Items listed in a dataset
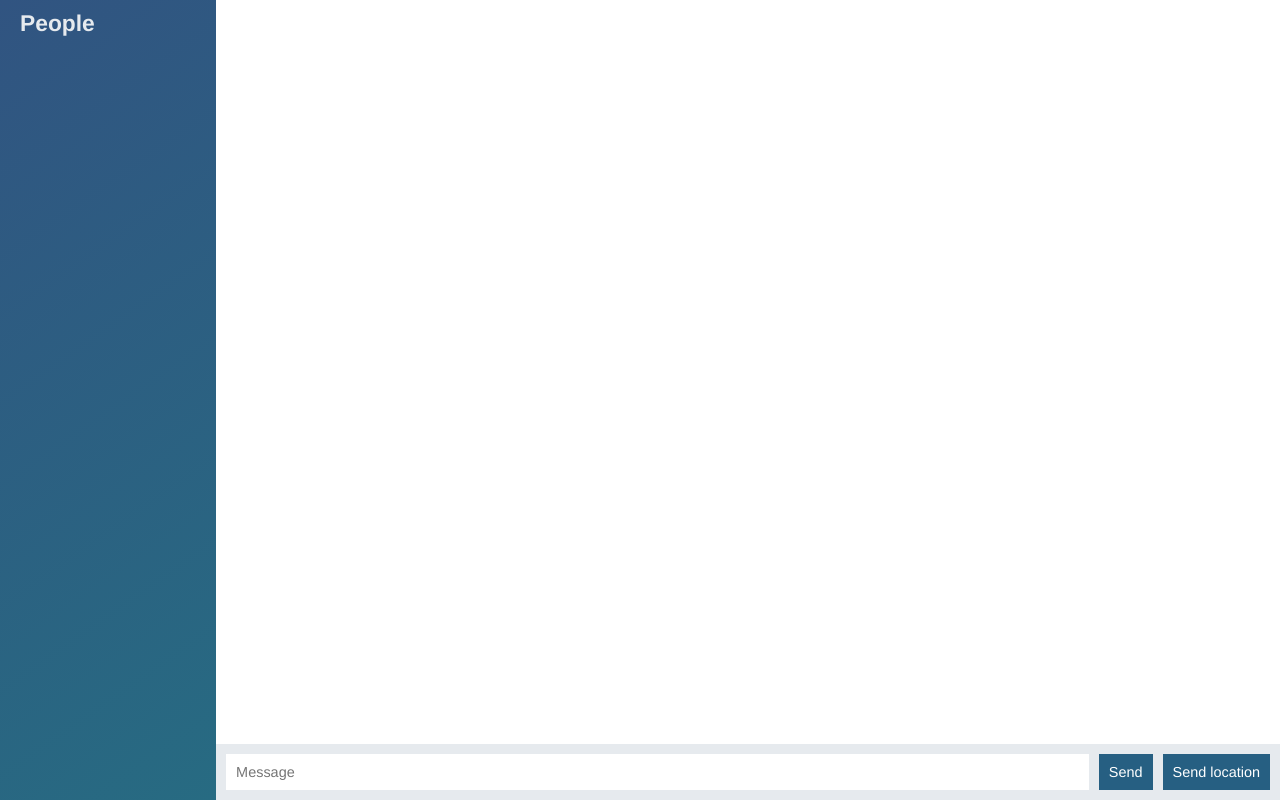
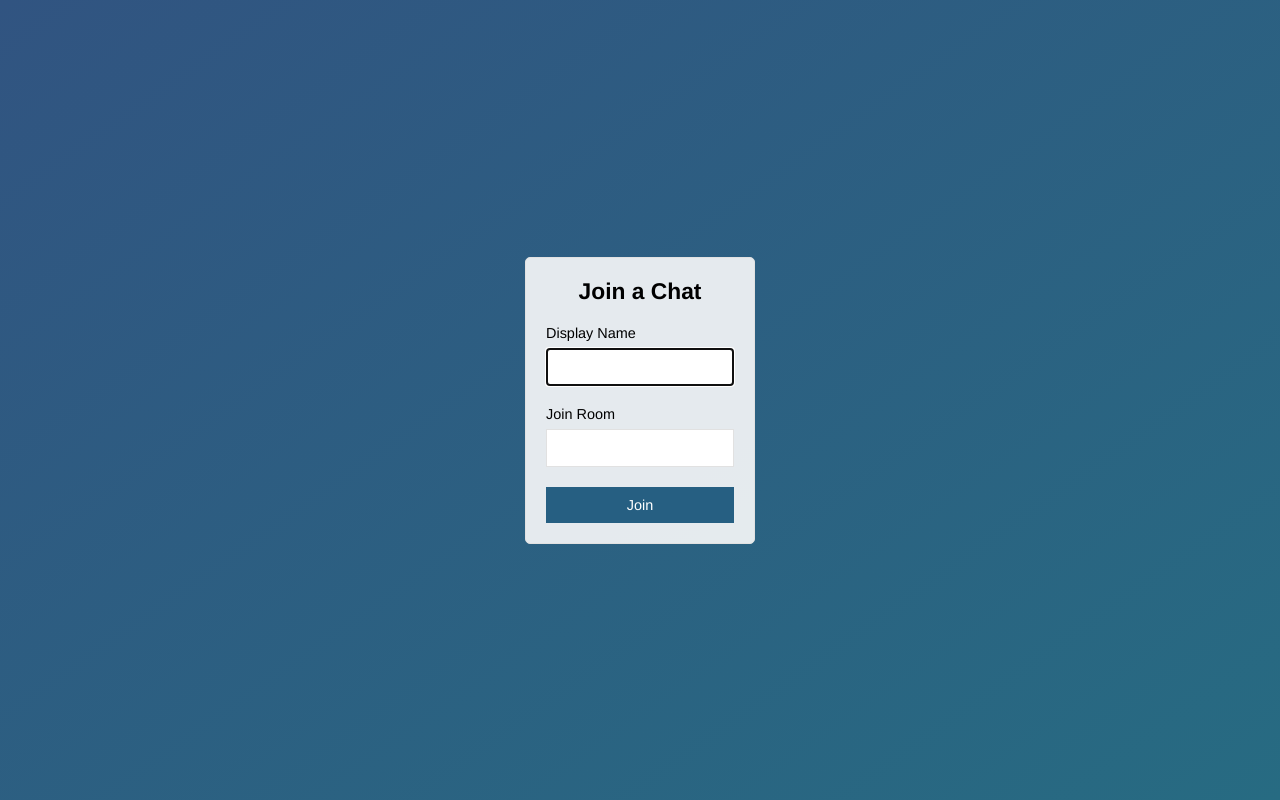
Before and after one commit to Ayush17251/node-, a website: page public/index.html in a window 1280 px wide. Drawn offline with nearby package versions, Linux system fonts and the light colour scheme; no server answers.

Commit message:
join page

```diff
--- a/public/index.html
+++ b/public/index.html
@@ -1,62 +1,32 @@
+<!Doctype html>
+
 <html>
   <head>
     <meta charset="utf-8">
+    <title>Chat | Join the Room </title>
+    <meta name="viewport" content="width=device-width, initial-scale=1.0, user-scalable=no">
     <link rel="stylesheet" href="/css/style.css">
   </head>
 
-  <body class="chat">
-    <div class="chat__sidebar">
-        <h3>People<h3>
-        <div id="users">
-
+  <body class="centered-form">
+    <div class="centered-form__form">
+      <form action="./chat.html">
+        <div class="form-field">
+          <h3> Join a Chat </h3>
         </div>
-  </div>
-  <div class=chat__main>
-    <ol id="list-message" class="chat__messages"></ol>
-    <div class="chat__footer">
-        <form id="messaging">
-          <input name="messages" type="text" placeholder="Message"> </input>
-          <button>Send</button>
-        </form>
-      <button id="send-location">Send location </button>
-    </div>
-  </div>
+        <div class="form-field">
+          <label> Display Name</label>
+          <input type="text" name="name" autofocus/>
+        </div>
+        <div class="form-field">
+          <label>Join Room</label>
+          <input type="text" name="room"/>
+        </div>
+        <div class="form-field">
+        <button>Join</button>
+        </div>
+      </form>
+   </div>
 
 
-    <script id="message-template" type="text/template">
-      <li class ="message">
-        <div class="message__title">
-          <h4>{{from}}</h4>
-          <span>{{createdAt}}</span>
-        </div>
-        <div class="message__body">
-          <p>{{text}}</p>
-        </div>
-    </li>
-  </script>
-
-  <script id="location-message-template" type="text/template">
-    <li class ="message">
-      <div class="message__title">
-        <h4>{{from}}</h4>
-        <span>{{createdAt}}</span>
-      </div>
-      <div class="message__body">
-        <p>
-          <a href={{url}} , target=_blank>My Current location</a>
-        </p>
-      </div>
-  </li>
-</script>
-
-
-
-    <script src="/socket.io/socket.io.js"></script>
-    <script src="./js/libs/jquery-3.1.0.min.js"></script>
-    <script src="./js/libs/moment.js"></script>
-    <script src="./js/libs/mustache.js"></script>
-    <script src="/js/index.js">
-
-    </script>
-  </body>
-</html
+</html>
```
Also changed, not shown: public/chat.html (added, +64 -0 lines), public/js/chat.js (renamed from public/js/index.js).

- Goal of the exercise:
Every line that contains the string "index" should be copied from the records.

- Finished task:
Before and after one commit to Ayush17251/node-, a website: page public/index.html in a window 1280 px wide. Drawn offline with nearby package versions, Linux system fonts and the light colour scheme; no server answers.
--- a/public/index.html
+++ b/public/index.html
-    <script src="/js/index.js">
Also changed, not shown: public/chat.html (added, +64 -0 lines), public/js/chat.js (renamed from public/js/index.js).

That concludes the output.